■ **TASK ITEM**
The reply should be one number: how many lines of the data below contain "muhit".

[Revision comparison data]
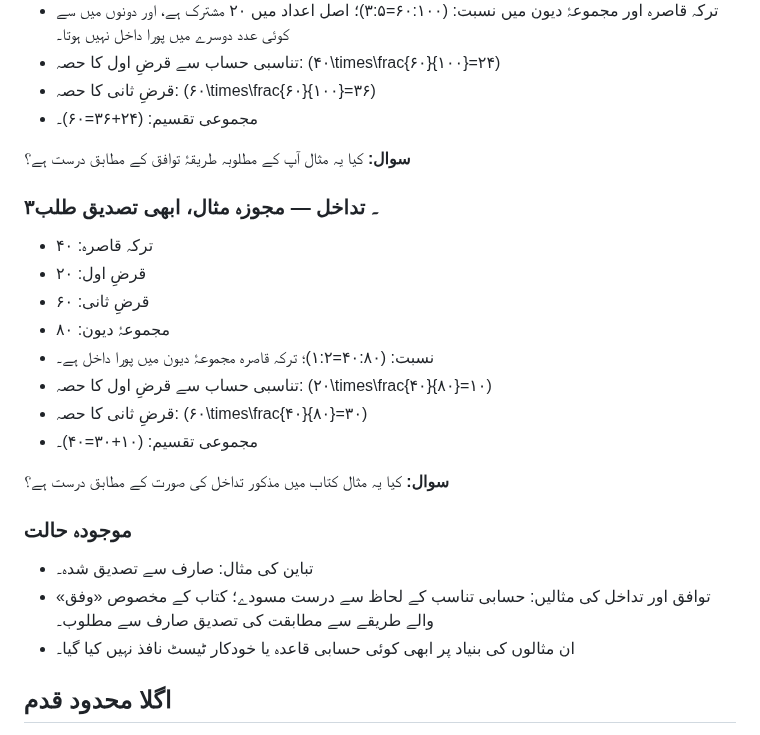
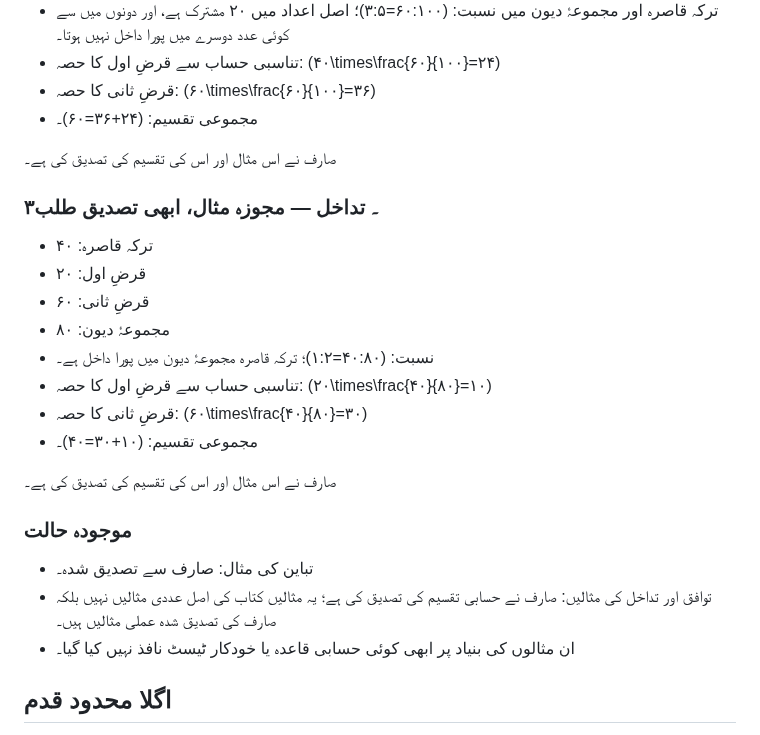
Before and after one commit to hafiz327gb/miras, a Markdown page: docs/lessons/lesson-24-dayn-muhit-ka-bayan.md, the part around the change. Rendered like a GitHub page.

Commit message:
سبق 24 کی توافق اور تداخل مثالوں کی صارف سے تصدیق درج کریں

```diff
--- a/docs/lessons/lesson-24-dayn-muhit-ka-bayan.md
+++ b/docs/lessons/lesson-24-dayn-muhit-ka-bayan.md
@@ -63,7 +63,7 @@
 - قرضِ ثانی کا حصہ: (۶۰\times\frac{۶۰}{۱۰۰}=۳۶)
 - مجموعی تقسیم: (۲۴+۳۶=۶۰)۔
 
-**سوال:** کیا یہ مثال آپ کے مطلوبہ طریقۂ توافق کے مطابق درست ہے؟
+صارف نے اس مثال اور اس کی تقسیم کی تصدیق کی ہے۔
 
 ### ۳۔ تداخل — مجوزہ مثال، ابھی تصدیق طلب
 
@@ -76,12 +76,12 @@
 - قرضِ ثانی کا حصہ: (۶۰\times\frac{۴۰}{۸۰}=۳۰)
 - مجموعی تقسیم: (۱۰+۳۰=۴۰)۔
 
-**سوال:** کیا یہ مثال کتاب میں مذکور تداخل کی صورت کے مطابق درست ہے؟
+صارف نے اس مثال اور اس کی تقسیم کی تصدیق کی ہے۔
 
 ### موجودہ حالت
 
 - تباین کی مثال: صارف سے تصدیق شدہ۔
-- توافق اور تداخل کی مثالیں: حسابی تناسب کے لحاظ سے درست مسودے؛ کتاب کے مخصوص «وفق» والے طریقے سے مطابقت کی تصدیق صارف سے مطلوب۔
+- توافق اور تداخل کی مثالیں: صارف نے حسابی تقسیم کی تصدیق کی ہے؛ یہ مثالیں کتاب کی اصل عددی مثالیں نہیں بلکہ صارف کی تصدیق شدہ عملی مثالیں ہیں۔
 - ان مثالوں کی بنیاد پر ابھی کوئی حسابی قاعدہ یا خودکار ٹیسٹ نافذ نہیں کیا گیا۔
 
 ## اگلا محدود قدم
```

■ **EXERCISE SOLUTION**
3